Have you ever asked yourself why bad things often seem to happen to some of the most well meaning and kindest people we know? Why is that? Moreover, why do bad things happen to godly people? It is a good question.
I was at a recent gathering of Christian men where that question was asked aloud. Several answers were offered, most of which came down on the side of seeing such events as evidence of one or two things. Bad things happen because God is angry with us because of sin or more prominently (at least for some in this group) a lack of faith on our part. Faith in God’s ability and willingness to heal, comfort, build up, relieve etc.
Now at first hearing both sound like reasonable answers and the second even seems to have some support from St. James. However, I think that if we consider them (the questions) in light of tota scriptura we come up with a very different answer. I would like to explore that here, briefly.
Let me start my exploration with this observation. We do not, and cannot, gain merit with God by our obedience any more that our own children gain ours by theirs. Healthy familial relationships simply do not work that way. God does love our obedience, but He loves it, for Christ sake, as the obedience of a child to a parent. Therefore, there is no merit involved.
Yet that does not seem to move us towards an answer does it, or does it? It does actually, for if correct it rules out the first (apparent) answers right away.
So what can we say, or better yet what does scripture say? A good place to start, one of the best places to start, is the opening verses of Paul’s second letter to the Corinthians. There, having recounted his own experiences with despair, what he calls “the sentence of death in our self” goes on to explain what he learned from it. So what did he learn?

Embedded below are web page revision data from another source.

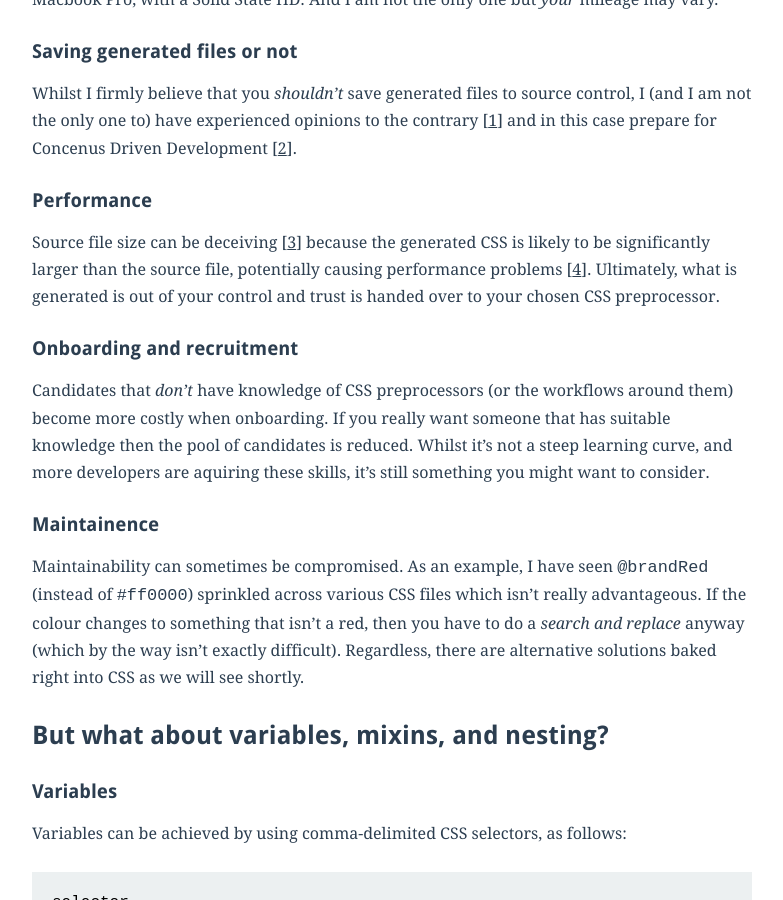
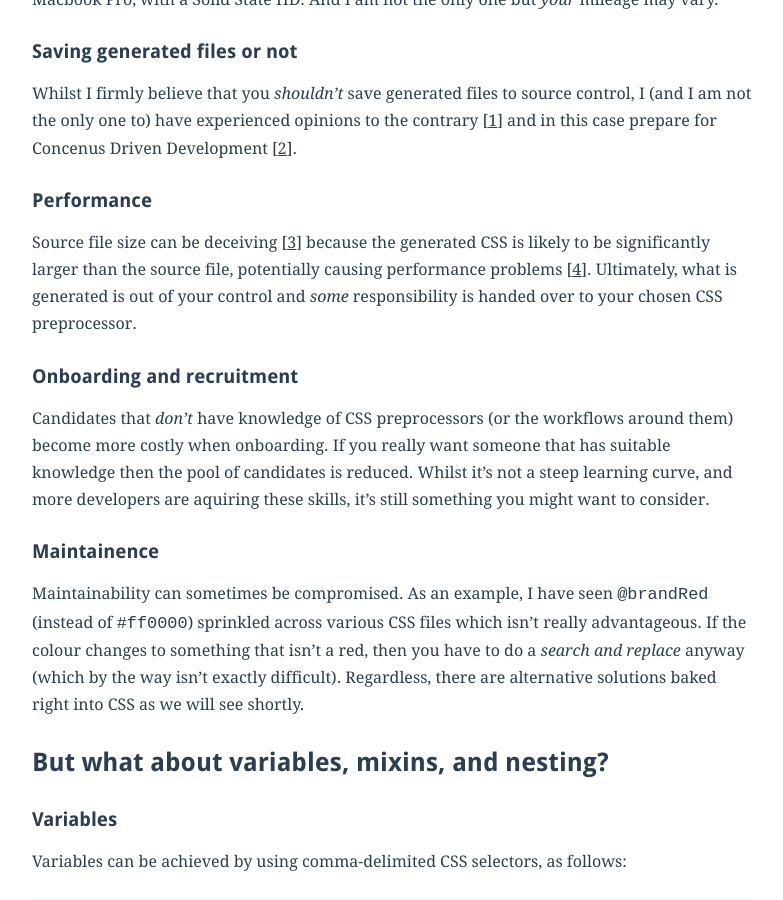
Before and after one commit to adamsilver/adamsilver.io-jekyll, a Jekyll site: the page built from _posts/2015-05-05-the-disadvantages-of-css-preprocessors.md, in a window 1280 px wide and 900 px high, scrolled down 1142 px. Shown: the whole window, without its empty margins (248-1031 px from the left). Built offline with Jekyll 4.4.1, drawn with Linux system fonts in a browser that asks for light colours; Markdown is read by kramdown in place of the engine named in the settings.

Commit message:
Updated article

```diff
--- a/_posts/2015-05-05-the-disadvantages-of-css-preprocessors.md
+++ b/_posts/2015-05-05-the-disadvantages-of-css-preprocessors.md
@@ -31,7 +31,7 @@ Whilst I firmly believe that you *shouldn't* save generated files to source cont
 
 ### Performance
 
-Source file size can be deceiving [[3](#ref3)] because the generated CSS is likely to be significantly larger than the source file, potentially causing performance problems [[4](#ref4)]. Ultimately, what is generated is out of your control and trust is handed over to your chosen CSS preprocessor.
+Source file size can be deceiving [[3](#ref3)] because the generated CSS is likely to be significantly larger than the source file, potentially causing performance problems [[4](#ref4)]. Ultimately, what is generated is out of your control and *some* responsibility is handed over to your chosen CSS preprocessor.
 
 ### Onboarding and recruitment
 
```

He learned that such things happen (to Paul and to us) so that we can learn to trust the God Who raises the dead back to new life.
Therefore, we can say that while bad things happen to Christians they do not happen because we have failed in our attempts to manipulate God or to curry his favor by our faith or obedience. Rather they happen because He loves us and wants us to be like Jesus, who learned the same lesson Paul did, but before Paul. Simply put the Christian life is a life full of dying and resurrection. It is what makes us like Jesus.